>>>

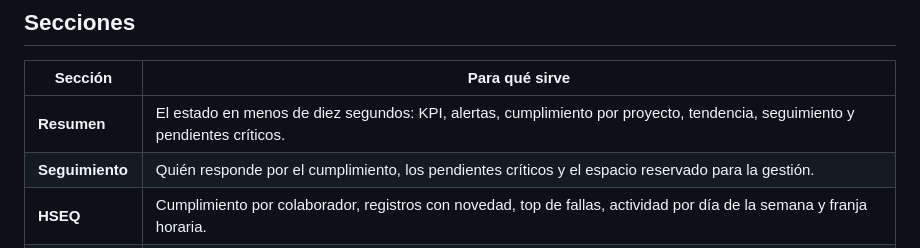
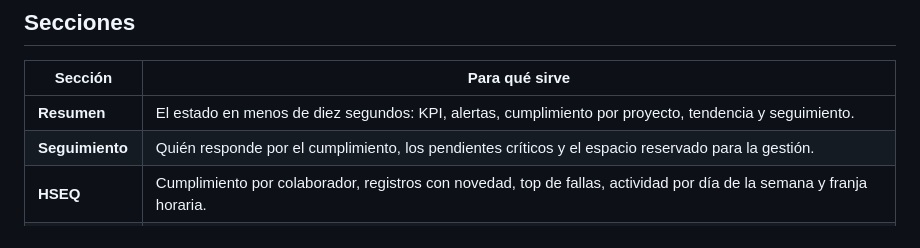
Before and after one commit to QuickLastMile/Gesti-nHSQ, a Markdown page: docs/DASHBOARD.md, the part around the change. Drawn GitHub-style.

Commit message:
Corrige la descripcion del Resumen en la documentacion
Co-Authored-By: Claude Opus 5 <noreply@anthropic.com>

```diff
--- a/docs/DASHBOARD.md
+++ b/docs/DASHBOARD.md
@@ -8,7 +8,7 @@ Todo lo demás sigue disponible, pero en su sección.
 
 | Sección | Para qué sirve |
 |---|---|
-| **Resumen** | El estado en menos de diez segundos: KPI, alertas, cumplimiento por proyecto, tendencia, seguimiento y pendientes críticos. |
+| **Resumen** | El estado en menos de diez segundos: KPI, alertas, cumplimiento por proyecto, tendencia y seguimiento. |
 | **Seguimiento** | Quién responde por el cumplimiento, los pendientes críticos y el espacio reservado para la gestión. |
 | **HSEQ** | Cumplimiento por colaborador, registros con novedad, top de fallas, actividad por día de la semana y franja horaria. |
 | **Documentos** | SOAT, tecnomecánica y licencia: vencidos, sin fecha o por vencer. |
```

<<<

What you have to do - Report each line above containing the string "Resumen".

Problem solution -
Corrige la descripcion del Resumen en la documentacion
-| **Resumen** | El estado en menos de diez segundos: KPI, alertas, cumplimiento por proyecto, tendencia, seguimiento y pendientes críticos. |
+| **Resumen** | El estado en menos de diez segundos: KPI, alertas, cumplimiento por proyecto, tendencia y seguimiento. |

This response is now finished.